It fact possible to get one of the most unusual study-abroad undergraduate experiences out there by enrolling for a semester of classes with the Budapest Semesters in Mathematics (BSM) program. Unlike many other study-abroad programs which usually make some accomodations to students’ wanderlust and curiosity about a foreign country, the “correct” experience at BSM is to sign up for 5 (hard) math classes and spend a huge amount of your time learning combinatorics, quantum probability, algebra, number theory, and so on. You in fact must go someowhat out of your way in order to recreate some semblance of a non-mathematical cultural encounter with Hungary with BSM.

Recommendations for interested students

Live at the dorm. When I attended BSM in fall 2018, one of the best decisions I made was to request to live at the student dorm Szent Ignác Jezsuita Szakkollégium, Horánszky u. 18. I lived with a small group (4 foreign students, 4 Hungarians) on the top floor and we all become well-acquainted with one another over the course of 5 months. Rent, when I lived there, was astonishingly cheap, something like $100-$200 monthly. The foreign students were all affiliates of BSM, while the Hungarians were attending various other colleges in Budapest. This, in my opinion, was a much better arrangement than living in an apartment with only BSM-affiliated roommates. Through the Hungarians living at the door, I was able to round out the study-abroad experience. Man does not live by math alone.

Publish with Gyárfás. If András Gyárfás is still working with students, apply to do a research project with him by solving the problems he sends out in the weeks before the semester starts.

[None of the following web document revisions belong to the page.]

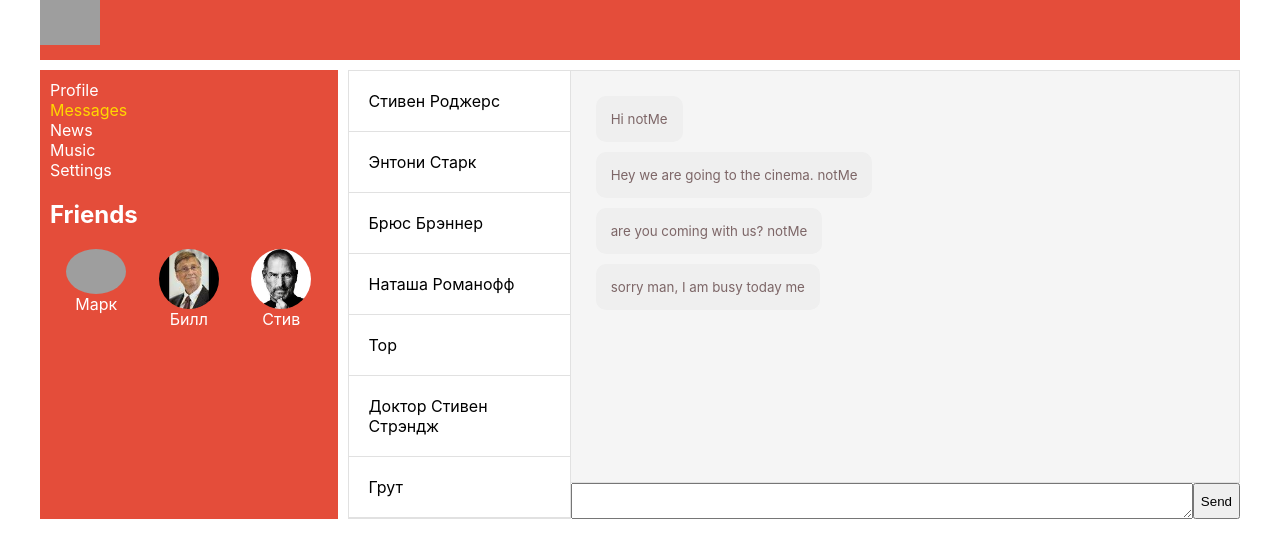
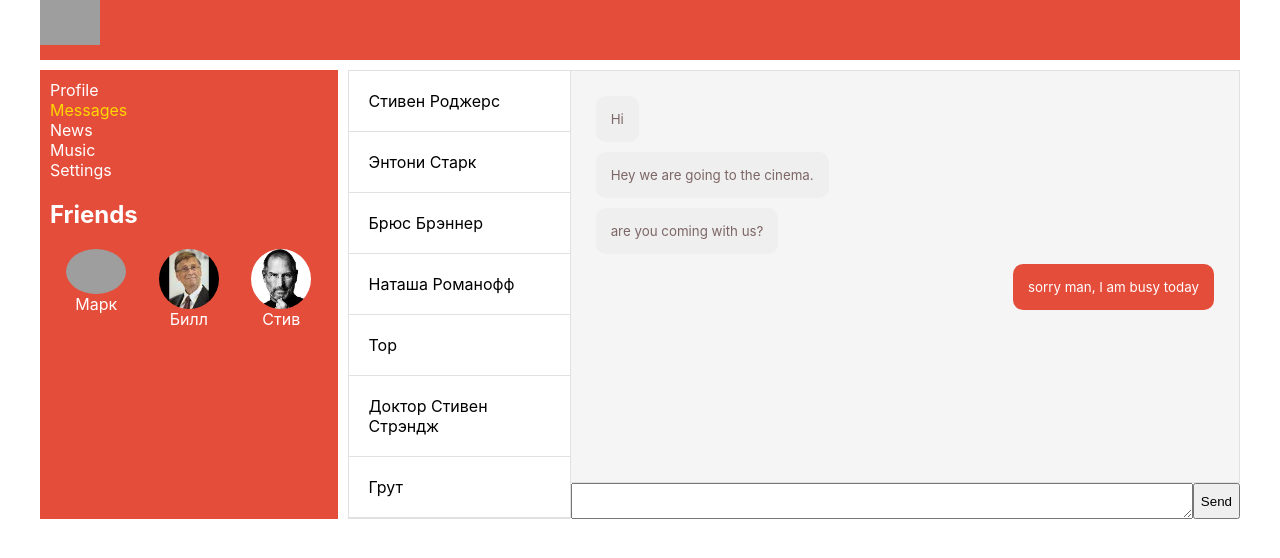
Before and after one commit to dev-alex-ya/react-kamasutra, a React (Create React App) app: page /dialogs in a window 1280 px wide. Shown: the top 558 px of the page. Built offline with nearby package versions, Linux system fonts and the light colour scheme; grey boxes are pictures that could not be loaded.

Commit message:
add style for self message

```diff
--- a/src/components/Dialogs/Dialogs.jsx
+++ b/src/components/Dialogs/Dialogs.jsx
@@ -14,7 +14,7 @@ const Dialogs = (props) => {
 
             <section className={classes.messages}>
                 <div className={classes.messagesItems}>
-                    {props.messages.map(msg => <Message message={`${msg.message} ${msg.messageOwner}`} /> )}
+                    {props.messages.map(msg => <Message message={msg.message} messageOwner={msg.messageOwner} /> )}
                 </div>
                 <NewMessage/>
             </section>
--- a/src/components/Dialogs/Dialogs.module.css
+++ b/src/components/Dialogs/Dialogs.module.css
@@ -24,15 +24,3 @@
     padding: 20px;
     background-color: #f5f5f5;
 }
-
-.message {
-    display: inline-block;
-    background-color: #efefef;
-    color: #7d6667;
-    padding: 15px;
-    margin: 5px;
-    border-radius: 10px;
-}
-.message.me {
-    background-color:  #e44d3a
-}
--- a/src/components/Dialogs/Message/Message.jsx
+++ b/src/components/Dialogs/Message/Message.jsx
@@ -1,8 +1,9 @@
 import React from "react";
-import classes from "../Dialogs.module.css";
+import classes from "./Message.module.css";
 
 const Message = (props) => {
-    return <div className={classes.message}>{props.message}</div>
+    let ownerClass  = props.messageOwner === 'me' ? classes.me : classes.notMe;
+    return <div className={classes.message + ' ' + ownerClass }>{props.message}</div>
 };
 
 export default Message;
--- /dev/null
+++ b/src/components/Dialogs/Message/Message.module.css
@@ -0,0 +1,13 @@
+.message {
+    display: inline-block;
+    background-color: #efefef;
+    color: #7d6667;
+    padding: 15px;
+    margin: 5px;
+    border-radius: 10px;
+}
+.me {
+    background-color:  #e44d3a;
+    color: white;
+    align-self: flex-end;
+}
```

The problems are not hard, but if you wait too long to start them (as I did), others will beat you to the limited number of slots available. That is how I missed out on acquiring an Erdős number of 2.

Try the local specialties. There are classes at BSM that have no equivalent in most American colleges. These tend to be especially good, if you can handle the material. It is better to go to BSM having already been around the mathematical block a bit, otherwise you will get stuck in the introductory level classes which you could have easily found back home.